Boston Symphony Orchestra & Ozawa Deliver Quality Performance

By Scott Lee

Staff Writer

Boston Symphony Orchestra

Symphony Hall

Friday, October 26, 2001

In his last season with the with the Boston Symphony Orchestra, conductor Seiji Ozawa gave another outstanding farewell concert. At 66, Ozawa has had a prolific 28 year career with the BSO, during which he has won many awards and had various parts of Symphony Hall renamed after himself.

With the appointment of James Levine as the new Music Director Designate (effective September 2002), this concert provided one of the last glimpses of Ozawa in Symphony Hall. As his tenure at the Vienna State Opera begins next year, Ozawa will shift more of his attention to opera, and less to orchestral pieces.
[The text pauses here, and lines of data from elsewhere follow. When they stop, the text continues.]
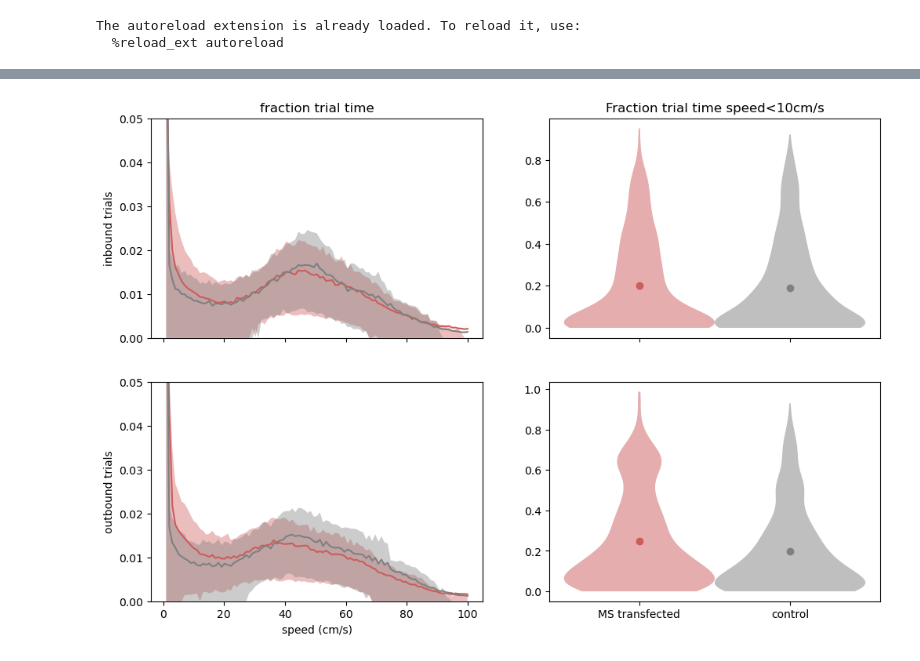
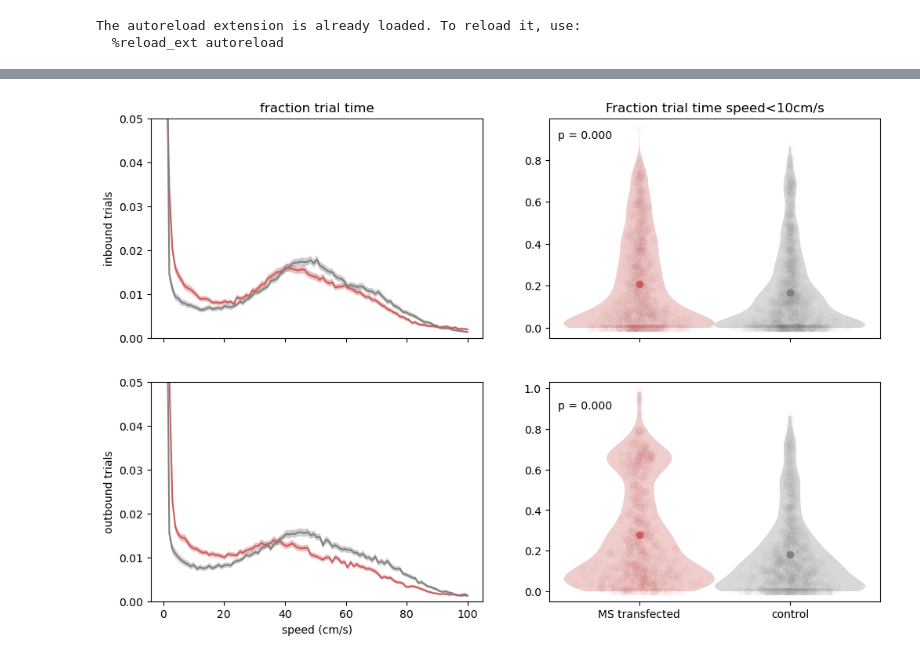
Before and after one commit to LorenFrankLab/ms_stim_analysis, a Jupyter notebook: Position/speed_distributions.ipynb, the cells around one changed output, grey strips where cells are left out. Saved outputs shown, nothing was run; the diff lists cells and outputs as text; code cells hidden in the pictures.

Commit message:
dist of trial average speed

```diff
--- a/Position/speed_distributions.ipynb
+++ b/Position/speed_distributions.ipynb
@@ -107,44 +139,88 @@ filter_position_ports(key)
 # %%
-root_condition = (opto_trial)#& ~inbound_trial
+from Analysis.utils import violin_scatter
+from scipy.stats import ttest_ind
+
+root_condition = (opto_trial) + ~opto_trial  # & ~inbound_trial
+root_condition = [True for _ in opto_trial]
+root_condition = accuracy
 speed_thresh = 10
+pause_time = 30
 
-
-fig,ax_list = plt.subplots(ncols = 2,nrows=2,figsize=(12,8),sharex='col')
-for ii,trial_type in enumerate([inbound_trial,~inbound_trial]):
+fig, ax_list = plt.subplots(ncols=2, nrows=2, figsize=(12, 8), sharex="col")
+dur_stationary_list = []
+for ii, trial_type in enumerate([inbound_trial, ~inbound_trial]):
     base_condition = root_condition & trial_type
     ax = ax_list[ii]
-    for i,(filter,color) in enumerate(zip([transfected_trial,~transfected_trial],transfection_style.values())):
+    stationary_list = []
+    for i, (filter, color) in enumerate(
+        zip([transfected_trial, ~transfected_trial], transfection_style.values())
+    ):
         condition = base_condition & filter
         dist = []
-        for velocity in np.array(trial_velocities)[np.where(condition)[0]]:
+        dur_stationary = []
+        # for velocity in np.array(trial_velocities)[np.where(condition)[0]]:
+        for ii in np.where(condition)[0]:
+            velocity = np.array(trial_velocities[ii])
             velocity = velocity[~np.isnan(velocity)]
-            val,bins = np.histogram(velocity,bins=np.linspace(0,100,100))
+            val, bins = np.histogram(velocity, bins=np.linspace(0, 100, 100))
             if not val.sum():
                 continue
-            val = val/val.sum()
+            val = val / val.sum()
             dist.append(val)
+            dur_stationary.append((velocity < speed_thresh).sum())
+        dur_stationary_list.append(np.array(dur_stationary))
         dist = np.array(dist)
-        ax[0].plot(bins[1:],np.mean(dist,axis=0),c=color)
-        ax[0].fill_between(bins[1:],np.nanpercentile(dist,25,axis=0),np.nanpercentile(dist,75,axis=0),facecolor=color,alpha=.4)
-        #stationary time
-        ind_stationary = np.where(bins<speed_thresh)[0]
+        # ax[0].plot(bins[1:],np.mean(dist,axis=0),c=color)
+        # ax[0].fill_between(bins[1:],np.nanpercentile(dist,25,axis=0),np.nanpercentile(dist,75,axis=0),facecolor=color,alpha=.4)
+        # c.i plot
+        from Analysis.utils import bootstrap_traces
 
-        stationary_fract = np.nansum(dist[:,ind_stationary],axis=1)
-        violin = ax[1].violinplot(stationary_fract,positions=[i/2],
-                   showmedians=False,showextrema=False,points=1000,)
-        for pc in violin['bodies']:
-            pc.set_facecolor(color)
-            pc.set_alpha(.5)
-        ax[1].scatter([i/2],np.mean(stationary_fract),color = color)
+        yy, rng = bootstrap_traces(dist, 1000)
+        ax[0].plot(bins[1:], yy, c=color)
+        ax[0].fill_between(bins[1:], *rng, facecolor=color, alpha=0.4)
+
+        # stationary time
+        ind_stationary = np.where(bins < speed_thresh)[0]
+
+        stationary_fract = np.nansum(dist[:, ind_stationary], axis=1)
+        stationary_list.append(stationary_fract)
+
+        violin_scatter(
+            stationary_fract, pos=i / 2, ax=ax[1], color=color, bw_method=0.2
+        )
+        # violin = ax[1].violinplot(stationary_fract,positions=[i/2],
+        #            showmedians=False,showextrema=False,points=1000,)
+        # for pc in violin['bodies']:
+        #     pc.set_facecolor(color)
+        #     pc.set_alpha(.5)
+        ax[1].scatter(
+            [i / 2],
+            np.mean(stationary_fract),
+            color=color,
+        )
         # break
-ax_list[0,0,].set_ylim(0,.05)
-ax_list[1,0,].set_ylim(0,.05)
+    p_val = ttest_ind(stationary_list[0], stationary_list[1])[1]
+    ax[1].text(-0.27, 0.9, f"p = {p_val:.3f}")
+ax_list[
+    0,
+    0,
+].set_ylim(0, 0.05)
+ax_list[
+    1,
+    0,
+].set_ylim(0, 0.05)
 ax[0].set_xlabel("speed (cm/s)")
-ax_list[0,0].set_title("fraction trial time")
-ax[1].set_xticks([0.,.5])
-ax[1].set_xticklabels(["MS transfected","control"])
-ax_list[0,1].set_title(f"Fraction trial time speed<{speed_thresh}cm/s")
+ax_list[0, 0].set_title("fraction trial time")
+ax[1].set_xticks([0.0, 0.5])
+ax[1].set_xticklabels(["MS transfected", "control"])
+ax_list[0, 1].set_title(f"Fraction trial time speed<{speed_thresh}cm/s")
 
-ax_list[0,0].set_ylabel('inbound trials')
-ax_list[1,0].set_ylabel('outbound trials')
+ax_list[0, 0].set_ylabel("inbound trials")
+ax_list[1, 0].set_ylabel("outbound trials")
+
+plt.rcParams["svg.fonttype"] = "none"
+# fig.savefig("/home/sambray/Documents/MS_analysis_samsplaying/Plots/fens_2024/velocity_distribution_accurate.svg")
+# fig.savefig(
+#     "/home/sambray/Documents/MS_analysis_samsplaying/Figures_20241201/wtrack_speed_dist_CI.svg"
+# )
 # %% [output]
@@ -152 +227 @@ Text(0, 0.5, 'outbound trials')
-[figure, old version]
+[figure, new version]
```
Also changed, not shown: parts of 9 cells of this notebook.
As such, it was a rare opportunity to see a magnificent conductor give his final rendition of Takemitsu’s Dream/Window, Dutilleux’s Shadows of Time, and Beethoven’s Third Symphony in E-flat.

The Norman V. and Ellen B. Ballou Memorial concert, as it was termed, filled symphony hall to capacity, although it was only mid-day. Nonetheless, there was excitement in the air, in anticipation of what a renowned master would do in one of his last concerts.

As the lights dimmed, the petite man with an uncouth mass of gray hair emerged from behind the flutes. Received by a rousing ovation, he began his first piece.

Takemitsu’s Dream/Window, a modern piece which was composed in 1985, has a variety of post-modern and impressionist influences. Ozawa decided to accentuate these features through a variety of maneuvers. First, the seating arrangement placed the principal flute in the concertmaster seat, as well as shifting many violins to the opposite section of the floor. This very atypical arrangement further accentuated the tension brought about the dissonance exhibited throughout the piece. Second, the piece began like Debussy and ended like Bartok. In between, the lyrical style composed on dissonant chords was successful because Ozawa skillfully balanced these transitions. Third, Ozawa effectively employed the soloists in working with the rest of the orchestra. There was harmony on this front, and it made for a pleasant rendition of the piece.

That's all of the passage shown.